Within this torn precinct stands Ecce Homo, a sculpture by Jacob Epstein. The sculptor worked on it between 1934 and 1935 and, as you might expect. when first exhibited, it met with controversy. It is designed to be seen from the front and shows the influence of Toltec art. Epstein himself wrote of this work as follows:
I wished to make in “Ecce Homo” a symbol of a man, bound, crowned with thorns and facing with a relentless and overmastering gaze of pity and prescience on our unhappy world. Because of the hardness of the material I treated the work in a large way, with a juxtaposition of flat planes, always with a view to retaining the impression of the original work.
We continued are explorations for a while in the streets around the Cathedral. Here there are a number of historic buildings that demand more attention than we could afford in the time available.
One such attention grabber was a golden angel with its body and wings framing a large clock. We soon discovered that this belonged to the Council House.
The Council House (Grade II listed) is a striking and, I think, unique building. Dating from the period of the First World War (it was built between 1913 and 1917) it is designed in the Elizabethan manner in red sandstone and decorated with heraldic figures.
Above the door are heraldic devices including (on the lintel) a golden elephant. Of the three human figures, the top one is allegorical and labelled Justitia (Justice), while the others are that famous pair, Leofric and Godiva, the latter clothed this time.
At the base of each of a pair of columns of heraldic symbols, stalks a big cat, though I am not sure of its species. It probably refers to the cat on Coventry’s coat of arms.

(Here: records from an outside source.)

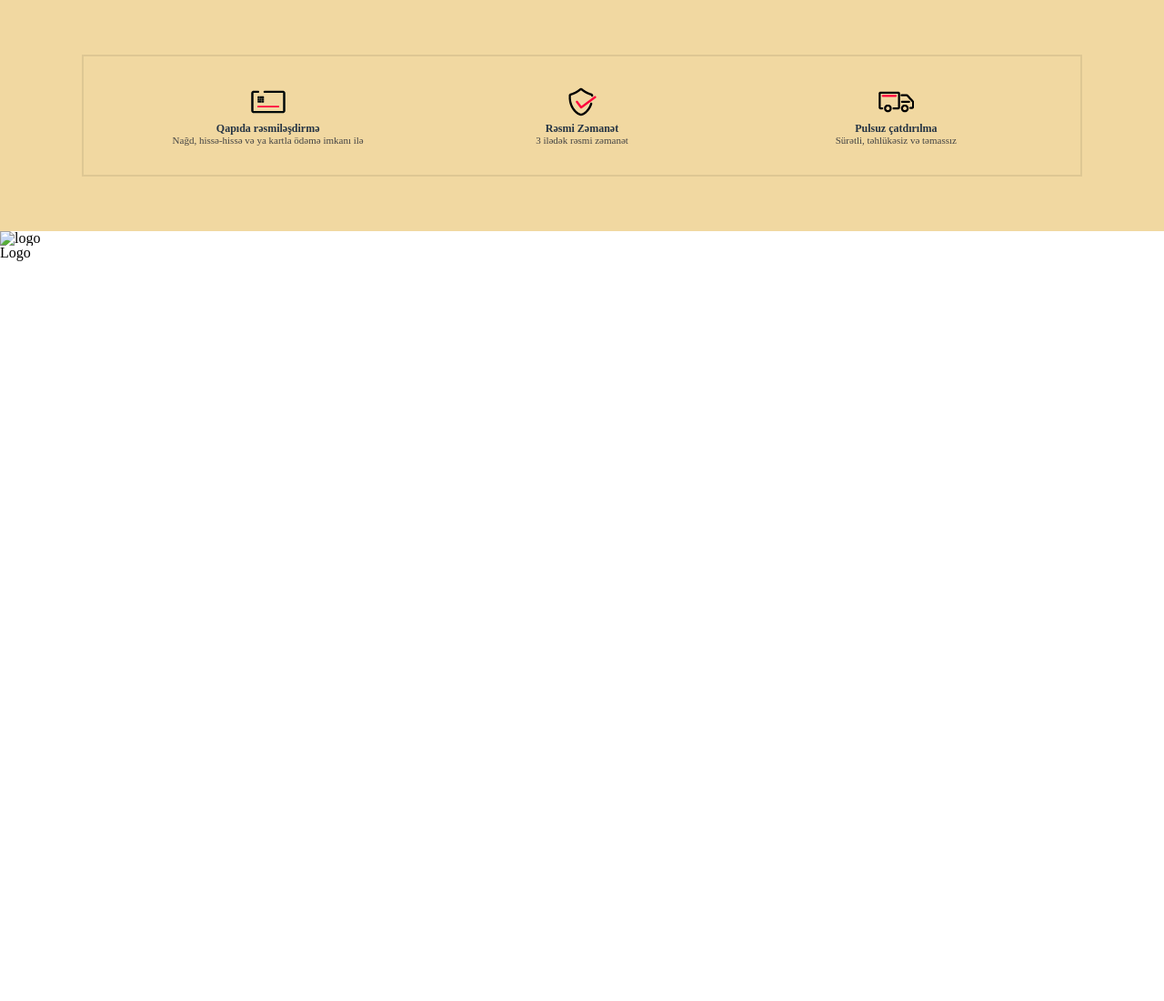
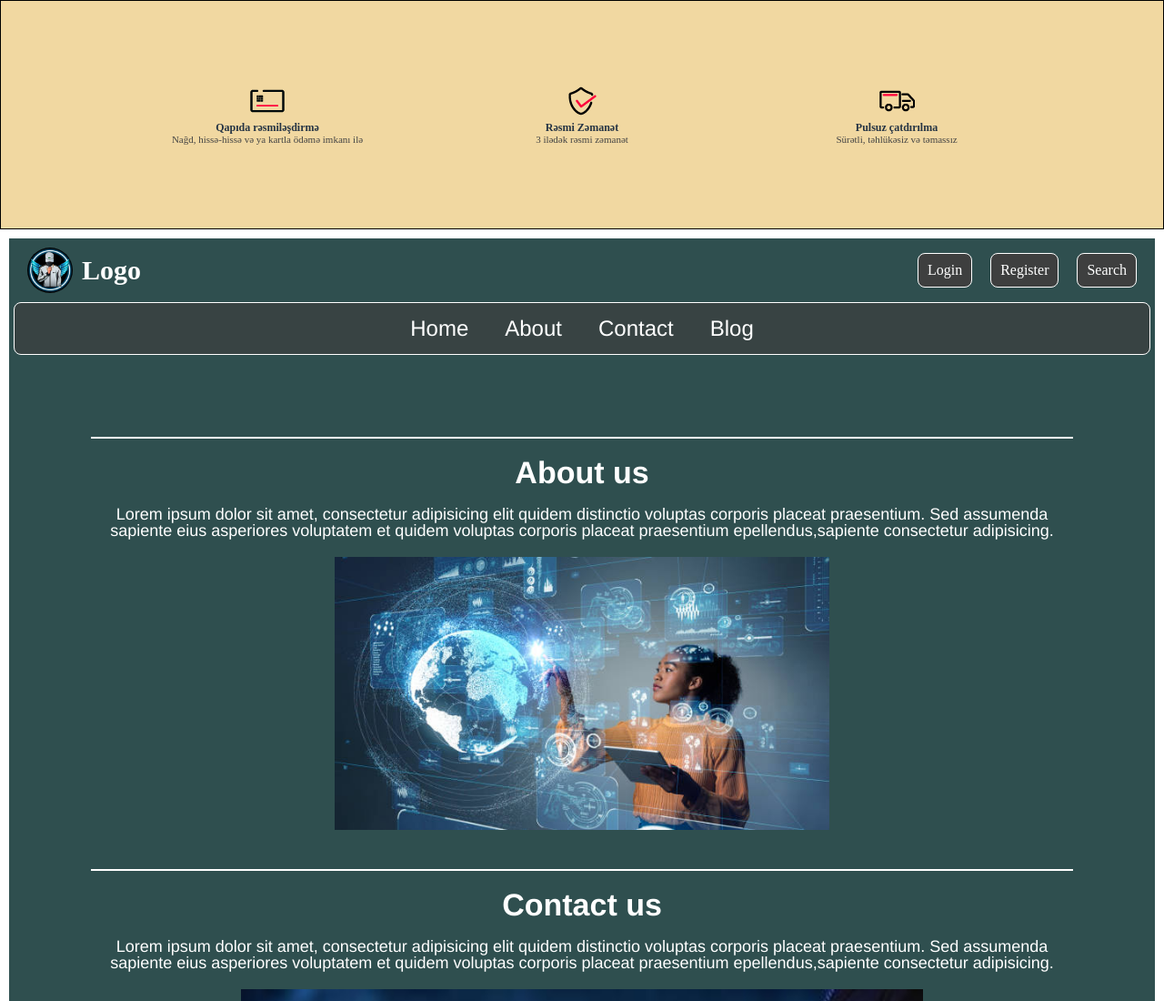
Before and after one commit to alasgarragimov/MyLessons, a plain HTML site: page index.html in a window 1280 px wide. Shown: the top 1100 px of the page at 91% size. Before the commit the page ends 800 px from the top, so only its background shows below. Drawn offline with Linux system fonts and the light colour scheme; files whose address does not match are found by name.

Commit message:
added some code

```diff
--- a/assets/css/style.css
+++ b/assets/css/style.css
@@ -2,12 +2,18 @@
     box-sizing: border-box;
 }
 
+
+/* body {
+    background-color: #444;
+} */
+
 .container {
     padding: 60px 90px;
+    border: 1px solid black;
 }
 
 .delivery-info {
-    border: 2px solid rgba(0, 0, 0, .08);
+    /* border: 2px solid rgba(0, 0, 0, 0.08); */
     padding: 30px;
     /* overflow: auto; */
     display: flex;
@@ -39,3 +45,142 @@
     content: "";
     clear: both;
 } */
+
+html {
+    scroll-behavior: smooth;
+}
+
+#header {
+    height: 70px;
+    display: flex;
+    justify-content: space-between;
+    align-items: center;
+    padding: 20px;
+}
+
+.logo_content {
+    display: flex;
+    align-items: center;
+    gap: 10px;
+    color: #fff;
+    flex-grow: 8;
+}
+
+.logo_content img {
+    width: 50px;
+    border-radius: 40px;
+}
+
+.logo_content h1 {
+    font-size: 30px;
+    font-weight: bold;
+}
+
+.button_groups {
+    display: flex;
+    justify-content: end;
+    flex-grow: 2;
+    gap: 20px;
+}
+
+.button_groups a {
+    background-color: rgb(62, 63, 63);
+    color: #fff;
+    border: 1px solid #fff;
+    padding: 10px;
+    border-radius: 8px;
+}
+
+.register_but {
+    order: 2;
+}
+
+.login_but {
+    order: 1;
+}
+
+.search_but {
+    order: 3;
+}
+
+.navbar {
+    margin: 0 5px;
+    border: 1px solid #fff;
+    border-radius: 8px;
+    background-color: rgba(62, 63, 63, 0.674);
+    display: flex;
+    justify-content: center;
+    align-items: center;
+    padding: 16px;
+    font-size: 24px;
+    font-family: 'Franklin Gothic Medium', 'Arial Narrow', Arial, sans-serif;
+    position: sticky;
+    top: 20px;
+}
+
+.navbar ul {
+    display: flex;
+    gap: 40px;
+}
+
+.box1 a {
+    /* align-self: center; */
+    color: #fff;
+}
+
+.box2 a {
+    /* align-self: center; */
+    color: #fff;
+}
+
+.box3 a {
+    /* align-self: center; */
+    color: #fff;
+}
+
+.box4 a {
+    /* align-self: center; */
+    color: #fff;
+}
+
+.footer_container {
+    padding: 90px;
+    /* display: flex;
+    flex-direction: column; */
+}
+
+#about,
+#blog,
+#contact {
+    border-top: 2px solid #fff;
+    padding: 20px;
+}
+
+.about_info {
+    display: flex;
+    flex-direction: column;
+    gap: 20px;
+    text-align: center;
+    color: #fff;
+}
+
+.about_info p {
+    font-size: 18px;
+    font-family: 'Franklin Gothic Medium', 'Arial Narrow', Arial, sans-serif;
+}
+
+.about_info h2 {
+    font-size: 34px;
+    font-weight: 800;
+    font-family: 'Franklin Gothic Medium', 'Arial Narrow', Arial, sans-serif;
+}
+
+.about {
+    text-align: center;
+}
+
+.about img {
+    margin: 20px 0;
+    height: 300px;
+    /* object-fit: cover; */
+}
--- a/index.html
+++ b/index.html
@@ -10,13 +10,15 @@
 </head>
 
 <body>
-    <div class="container" style="background-color: rgb(241, 216, 161);">
+    <div class="container" style="background-color: rgb(241, 216, 161)">
         <section class="delivery-info">
             <div class="delivery-info__item">
                 <img src="assets/img/1.webp" alt="" />
 
                 <p class="item_title">Qapıda rəsmiləşdirmə</p>
-                <p class="item_info">Nağd, hissə-hissə və ya kartla ödəmə imkanı ilə</p>
+                <p class="item_info">
+                    Nağd, hissə-hissə və ya kartla ödəmə imkanı ilə
+                </p>
             </div>
 
             <div class="delivery-info__item">
@@ -33,16 +35,93 @@
         </section>
     </div>
 
-    <header class="flex_container">
-        <div class="logo_container">
-            <img src="assets/img/" alt="logo">
-            <p>Logo</p>
-        </div>
 
 
-    </header>
+
+    <div class="second_con" style="margin: 10px; background-color:darkslategray">
+
+        <header id="header">
+            <div class="logo_content">
+                <img src="assets/img/game.jpg" alt="logo" />
+                <h1>Logo</h1>
+            </div>
+
+            <div class="button_groups">
+                <a class="register_but" href="">Register</a>
+                <a class="login_but" href="#">Login</a>
+                <a class="search_but" href="#">Search</a>
+            </div>
+        </header>
 
 
+
+        <nav class="navbar">
+            <ul>
+                <li class="box1">
+                    <a href="./index.html">Home</a>
+                </li>
+
+                <li class="box2">
+                    <a href="#about">About</a>
+                </li>
+
+                <li class="box3">
+                    <a href=" #contact ">Contact</a>
+                </li>
+
+                <li class="box4 ">
+                    <a href="#blog">Blog</a>
+                </li>
+            </ul>
+        </nav>
+
+
+        <main class="footer_container">
+            <section id="about">
+                <div class="about_info">
+                    <h2>About us</h2>
+                    <p>
+                        Lorem ipsum dolor sit amet, consectetur adipisicing elit quidem distinctio voluptas corporis placeat praesentium. Sed assumenda sapiente eius asperiores voluptatem et quidem voluptas corporis placeat praesentium epellendus,sapiente consectetur adipisicing.
+                    </p>
+                </div>
+
+                <div class="about">
+                    <img src="assets/img/IT_2.jpg" alt="about">
+                </div>
+
+            </section>
+
+            <section id="contact">
+                <div class="about_info">
+                    <h2>Contact us</h2>
+                    <p>
+                        Lorem ipsum dolor sit amet, consectetur adipisicing elit quidem distinctio voluptas corporis placeat praesentium. Sed assumenda sapiente eius asperiores voluptatem et quidem voluptas corporis placeat praesentium epellendus,sapiente consectetur adipisicing.
+                    </p>
+                </div>
+
+                <div class="about">
+                    <img src="assets/img/IT_3.jpg" alt="about">
+                </div>
+
+            </section>
+
+            <section id="blog">
+                <div class="about_info">
+                    <h2>Blog</h2>
+                    <p>
+                        Lorem ipsum dolor sit amet, consectetur adipisicing elit quidem distinctio voluptas corporis placeat praesentium. Sed assumenda sapiente eius asperiores voluptatem et quidem voluptas corporis placeat praesentium epellendus,sapiente consectetur adipisicing.
+                    </p>
+                </div>
+
+                <div class="about">
+                    <img src="assets/img/IT.jpg" alt="about">
+                </div>
+
+            </section>
+
+
+        </main>
+    </div>
 </body>
 
 </html>
```
Also changed, not shown: assets/img/1.webp (renamed from assets/image/1.webp), assets/img/2.webp (renamed from assets/image/2.webp), assets/img/3.webp (renamed from assets/image/3.webp), assets/img/IT.jpg (added), assets/img/IT_2.jpg (added), assets/img/IT_3.jpg (added), assets/img/game.jpg (added).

On the entrance gate appears a fine representation of the coat of arms of Coventry. In the centre of the shield is the golden elephant that symbolises Coventry and on top a feline animal said to be a wildcat. The accompanying motto (not visible here) is the puzzling Camera Principis, usually translated as “The Prince’s Chamber”. It is thought that this refers to Edward, the Black Prince, who owned the nearby Manor of Cheylesmore. You will find more information on the coat of arms here.
Our last investigatory visit was to Ford’s Hospital, a picturesque and historic almshouse. The establishment was endowed by will of William Ford in 1509 though some additional work was done in 1517 by William Pisford. Sadly, this beautiful building was badly damaged in the air raid that destroyed the Cathedral but not too badly to be rebuilt using the original timbers in 1951-3. Such careful attention has earned it a Grade I listing.
The establishment is also known as Greyfriar’s Hospital, not because of any religious connections, but because it resides in Greyfriars Lane. Inside the building is a fine courtyard.
Coventry is an ancient city which, despite the series of bombing raids that it suffered, still retains much that is of both historic and aesthetic interest. As usual, our visit merely dipped into its treasures without exhausting them. While the fanciful story of Lady Godiva’s naked ride add a touch of amusement, Coventry has far more than this to recommend it to the visitor.